    Are you ready to get started? Order your free copy of our book, 10 Biggest Mistakes That Can Hurt Your Wage & Overtime Claim, which was created by our employment law team to be a first step for employees who have questions about wage and overtime abuses—or reach out to us by phone or live chat for immediate assistance.


  • I'm a waitress and work for tips. Do I have to share my tips with the cooks and the dishwashers at the end of the night?

    No. "Back of the house" staff, or those people who work in the kitchen and prep areas, are not entitled to any of your tips, since they are paid an hourly rate. You are the one who works for tips and agrees to a lower hourly pay rate. It was also your service and interaction with the dining guest that earned you that tip. 

    When tips get shared, it is called "tip pooling," and employers have to meet certain conditions in order for tip pools to remain valid under the Fair Labor Standards Act. One of those conditions is that the tip pool cannot involve employees who do not customarily recieve tips, like cooks, food expeditors, or dish washers.

    Our Texas fair restaurant wage lawyers have compiled a brief list of people who are not entitled to share in your tips:
    • Cooks
    • Food preparation workers
    • Bussers
    • Dishwashers
    • Managers
    • Employers
    You are under no obligation to contribute to any type of tip pool, even if you are directly asked to do so by management. If you have been doing so, then you may be entitled to a claim. Order your free copy of the Ten Biggest Mistakes That Can Hurt Your Wage and Overtime Claim by calling 888.449.2068 today.
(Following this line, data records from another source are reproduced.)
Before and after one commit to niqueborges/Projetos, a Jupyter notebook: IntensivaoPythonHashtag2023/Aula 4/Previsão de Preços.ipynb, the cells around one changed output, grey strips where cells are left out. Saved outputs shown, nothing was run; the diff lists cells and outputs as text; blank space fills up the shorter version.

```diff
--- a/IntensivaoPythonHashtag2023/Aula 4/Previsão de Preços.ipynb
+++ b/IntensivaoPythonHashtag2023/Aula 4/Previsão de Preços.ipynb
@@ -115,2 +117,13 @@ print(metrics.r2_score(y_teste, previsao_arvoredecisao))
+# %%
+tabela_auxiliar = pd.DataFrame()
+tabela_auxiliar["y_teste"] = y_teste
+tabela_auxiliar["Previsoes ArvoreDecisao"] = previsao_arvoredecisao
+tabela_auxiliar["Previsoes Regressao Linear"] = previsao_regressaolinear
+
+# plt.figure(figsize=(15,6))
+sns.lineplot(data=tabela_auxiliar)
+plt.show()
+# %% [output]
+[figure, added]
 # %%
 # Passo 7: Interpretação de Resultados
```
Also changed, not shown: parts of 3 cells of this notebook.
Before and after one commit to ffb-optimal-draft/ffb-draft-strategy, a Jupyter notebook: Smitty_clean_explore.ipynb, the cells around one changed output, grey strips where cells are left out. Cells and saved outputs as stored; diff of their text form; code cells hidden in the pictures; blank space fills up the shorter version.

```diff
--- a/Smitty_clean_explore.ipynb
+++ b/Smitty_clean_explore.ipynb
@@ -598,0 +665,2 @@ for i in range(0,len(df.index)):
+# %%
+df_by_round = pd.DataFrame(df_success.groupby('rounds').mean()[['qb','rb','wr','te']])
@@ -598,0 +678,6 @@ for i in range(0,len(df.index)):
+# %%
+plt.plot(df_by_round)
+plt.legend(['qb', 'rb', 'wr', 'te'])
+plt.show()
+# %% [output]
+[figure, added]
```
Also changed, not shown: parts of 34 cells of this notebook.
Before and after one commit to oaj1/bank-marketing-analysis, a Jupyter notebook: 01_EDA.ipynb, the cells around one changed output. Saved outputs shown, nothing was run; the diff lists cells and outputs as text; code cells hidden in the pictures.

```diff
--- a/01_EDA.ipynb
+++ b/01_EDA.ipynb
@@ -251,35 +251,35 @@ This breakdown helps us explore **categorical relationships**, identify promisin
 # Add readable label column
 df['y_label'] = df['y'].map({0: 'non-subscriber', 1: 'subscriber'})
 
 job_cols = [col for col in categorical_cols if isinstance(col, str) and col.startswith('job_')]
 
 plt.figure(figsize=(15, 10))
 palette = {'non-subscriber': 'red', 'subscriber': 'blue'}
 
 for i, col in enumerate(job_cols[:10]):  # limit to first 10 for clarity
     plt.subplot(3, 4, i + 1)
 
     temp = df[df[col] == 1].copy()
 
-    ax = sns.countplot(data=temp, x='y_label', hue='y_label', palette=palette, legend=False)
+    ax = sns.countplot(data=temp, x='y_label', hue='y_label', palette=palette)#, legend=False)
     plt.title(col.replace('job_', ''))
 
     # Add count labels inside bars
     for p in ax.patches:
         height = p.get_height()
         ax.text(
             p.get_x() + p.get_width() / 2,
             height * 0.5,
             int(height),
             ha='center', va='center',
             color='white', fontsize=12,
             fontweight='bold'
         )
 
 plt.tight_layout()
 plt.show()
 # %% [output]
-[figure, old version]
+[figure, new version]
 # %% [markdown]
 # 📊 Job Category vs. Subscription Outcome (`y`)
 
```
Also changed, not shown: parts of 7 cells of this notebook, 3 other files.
  • I spend part of my time at work performing duties that I do not earn tips for. Should I still be making the same wages as when I do earn tips?

    As a tipped employee in a restaurant, hotel, or other place of business, you know that tips can be a little unpredictable. Sometimes, the tips are great, and other times you can go hours without making a single dollar in tips. However, what happens when you receive a tip-earning salary at work, which is usually below minimum wage, when you are not performing tip-earning duties?

    Many tipped employees are used to filling in as needed during slow times, and it’s not unusual to help in the back, work the register, or pitch in to help coworkers. While it is not a problem when it happens once in a while, it may start to feel unfair if it is a regular occurrence. After all, the employees who usually perform this task make far more per hour than you do when tips aren’t figured in. While it can be complicated to determine if you’re being paid correctly for the job duties you perform, it is possible to get answers and potentially recover back pay if there is a problem.

    Overtime laws are very complicated, and sometimes even employers make mistakes. It’s easy to ask a tipped employee to step into other roles when workflow dictates the need, but employers don’t always realize they are also taking advantage of vulnerable employees and breaking the law when this becomes a usual practice. While it’s understood that employees may fill in during busy periods, the law makes it clear that they must be paid appropriately if these additional job duties become a part of their regular terms of employment.

    If you are confused by wage and tip laws, reach out to our team today for fast, personalized assistance with your questions. And, for more information about protecting your rights while you get answers, request your free copy of our book, 10 Biggest Mistakes That Can Hurt Your Wage & Overtime Claim.